- Monath T, Cetron M. Prevention of yellow fever in persons travelling to the tropics. Clin Infect Dis. 2002; 24:1369-1378.
- Centers for Disease Control and Prevention. Health Information for International Travel. 2016. [Accessed 2016]
- Public Health England. Yellow fever. Ch 35. In: Immunisation against infectious disease. [Accessed 2015]
- Monath TP 2001. Yellow fever: an update. Lancet Infect Dis 1: 11–20.
- Lindsey NP, Schroeder BA, Miller ER et al. Adverse event reports following yellow fever vaccination.
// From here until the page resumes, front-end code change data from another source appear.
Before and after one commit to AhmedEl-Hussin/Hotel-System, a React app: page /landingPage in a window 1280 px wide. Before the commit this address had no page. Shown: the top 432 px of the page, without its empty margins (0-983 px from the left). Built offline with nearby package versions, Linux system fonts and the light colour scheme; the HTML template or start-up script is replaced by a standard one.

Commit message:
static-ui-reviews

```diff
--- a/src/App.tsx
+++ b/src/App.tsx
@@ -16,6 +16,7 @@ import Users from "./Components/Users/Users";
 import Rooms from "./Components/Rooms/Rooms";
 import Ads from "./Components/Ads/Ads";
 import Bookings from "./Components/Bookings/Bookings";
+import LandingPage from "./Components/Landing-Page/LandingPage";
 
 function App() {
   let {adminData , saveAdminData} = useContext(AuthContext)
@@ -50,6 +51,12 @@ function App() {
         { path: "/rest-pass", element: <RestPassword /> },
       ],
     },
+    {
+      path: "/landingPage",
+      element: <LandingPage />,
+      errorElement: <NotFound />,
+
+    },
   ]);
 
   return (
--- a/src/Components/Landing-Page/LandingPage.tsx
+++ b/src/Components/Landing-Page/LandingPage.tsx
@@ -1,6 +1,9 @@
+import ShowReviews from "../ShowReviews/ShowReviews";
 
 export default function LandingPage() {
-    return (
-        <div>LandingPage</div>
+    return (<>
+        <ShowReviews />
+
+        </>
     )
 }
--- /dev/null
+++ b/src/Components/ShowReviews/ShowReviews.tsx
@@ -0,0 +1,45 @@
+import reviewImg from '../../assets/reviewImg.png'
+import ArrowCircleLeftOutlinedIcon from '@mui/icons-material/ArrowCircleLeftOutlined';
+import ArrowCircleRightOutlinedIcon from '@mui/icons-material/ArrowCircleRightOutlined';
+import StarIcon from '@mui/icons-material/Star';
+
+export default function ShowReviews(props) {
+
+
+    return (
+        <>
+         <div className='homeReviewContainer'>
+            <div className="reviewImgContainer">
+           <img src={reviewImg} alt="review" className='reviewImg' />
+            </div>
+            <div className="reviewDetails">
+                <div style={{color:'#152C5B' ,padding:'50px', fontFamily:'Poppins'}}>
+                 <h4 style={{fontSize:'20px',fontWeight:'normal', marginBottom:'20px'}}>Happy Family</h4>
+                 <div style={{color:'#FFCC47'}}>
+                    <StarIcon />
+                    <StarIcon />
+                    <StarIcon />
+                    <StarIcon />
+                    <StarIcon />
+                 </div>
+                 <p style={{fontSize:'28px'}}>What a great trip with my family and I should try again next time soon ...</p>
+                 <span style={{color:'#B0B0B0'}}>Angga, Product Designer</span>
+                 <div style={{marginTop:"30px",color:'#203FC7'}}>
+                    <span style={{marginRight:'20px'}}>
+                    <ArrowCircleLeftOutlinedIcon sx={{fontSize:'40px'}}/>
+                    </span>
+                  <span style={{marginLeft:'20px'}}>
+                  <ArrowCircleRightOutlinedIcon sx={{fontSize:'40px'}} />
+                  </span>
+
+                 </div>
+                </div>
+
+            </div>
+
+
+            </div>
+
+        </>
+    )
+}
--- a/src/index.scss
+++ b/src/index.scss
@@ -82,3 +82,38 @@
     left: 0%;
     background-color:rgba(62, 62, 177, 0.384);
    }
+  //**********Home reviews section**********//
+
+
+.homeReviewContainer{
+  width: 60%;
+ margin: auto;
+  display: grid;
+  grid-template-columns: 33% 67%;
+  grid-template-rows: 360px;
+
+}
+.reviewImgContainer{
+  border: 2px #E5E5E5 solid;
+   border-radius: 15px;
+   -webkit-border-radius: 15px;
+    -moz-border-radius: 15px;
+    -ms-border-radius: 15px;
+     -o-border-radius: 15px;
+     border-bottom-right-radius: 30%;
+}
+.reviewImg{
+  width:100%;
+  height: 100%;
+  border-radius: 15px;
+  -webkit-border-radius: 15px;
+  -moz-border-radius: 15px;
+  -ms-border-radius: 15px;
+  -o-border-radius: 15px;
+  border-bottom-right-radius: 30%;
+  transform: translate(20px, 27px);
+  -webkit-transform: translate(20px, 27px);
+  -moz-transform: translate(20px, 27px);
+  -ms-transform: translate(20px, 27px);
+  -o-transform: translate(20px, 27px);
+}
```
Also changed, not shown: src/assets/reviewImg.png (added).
Vaccine 2008; 26: 6077-6082
- Kitchener S. Viscerotropic and neurotropic disease following vaccination with the 17D yellow fever vaccine, ARILVAX ((R)). Vaccine 2004; 22:2103-5.
- McMhaon AW. Eidex RB, Marfin AA et al. Neurologic disease associated with 17D-204 yellow fever vaccination: a report of 15 cases. Vaccine 2007;25: 1727-1734
- Guimard T, Minjolle S, Polard E, et al. Short report: Incidence of yellow fever vaccine-associated neurotropic disease. Am J Trop Med Hyg 81:1141-3. 200913.
- Centers for Disease Control and Prevention. Adverse events associated with 17D-derived yellow fever vaccination -United States, 2001-2002. MMWR 2002; 51: 989-993. [Accessed 2015]
- Receveur MC, Bruyand M, Pistone T et al. Vaccination antiamarile: mise au point à propos des effets indésirables rares et graves [In French]. Médecine et Maladies Infectieuses 2009; 39(4):234-241.
- Barwick Eidex R, for the Yellow Fever Vaccine Safety Working Group. History of thymoma and yellow fever vaccination. Lancet 2004; 11-17; 364 (9438): 936.
- Hayes EB. Acute viscerotropic disease following vaccination against yellow fever. Transactions of the Royal Society of Tropical Medicine and Hygiene 2007; 101:967-971
- Barrett AD, Teuwen DE. Yellow fever vaccine – how does it work and why do rare cases of serious adverse events take place? Curr Opin Immunol. 21:308-13.2009
- Silva ML, Espírito-Santo LR, Martins MA. Clinical and Immunological Insights on Severe, Adverse Neurotropic and Viscerotropic Disease following 17D Yellow Fever Vaccination Clinical and Vaccine Immunology, Jan. 2010, 17(1). 118–126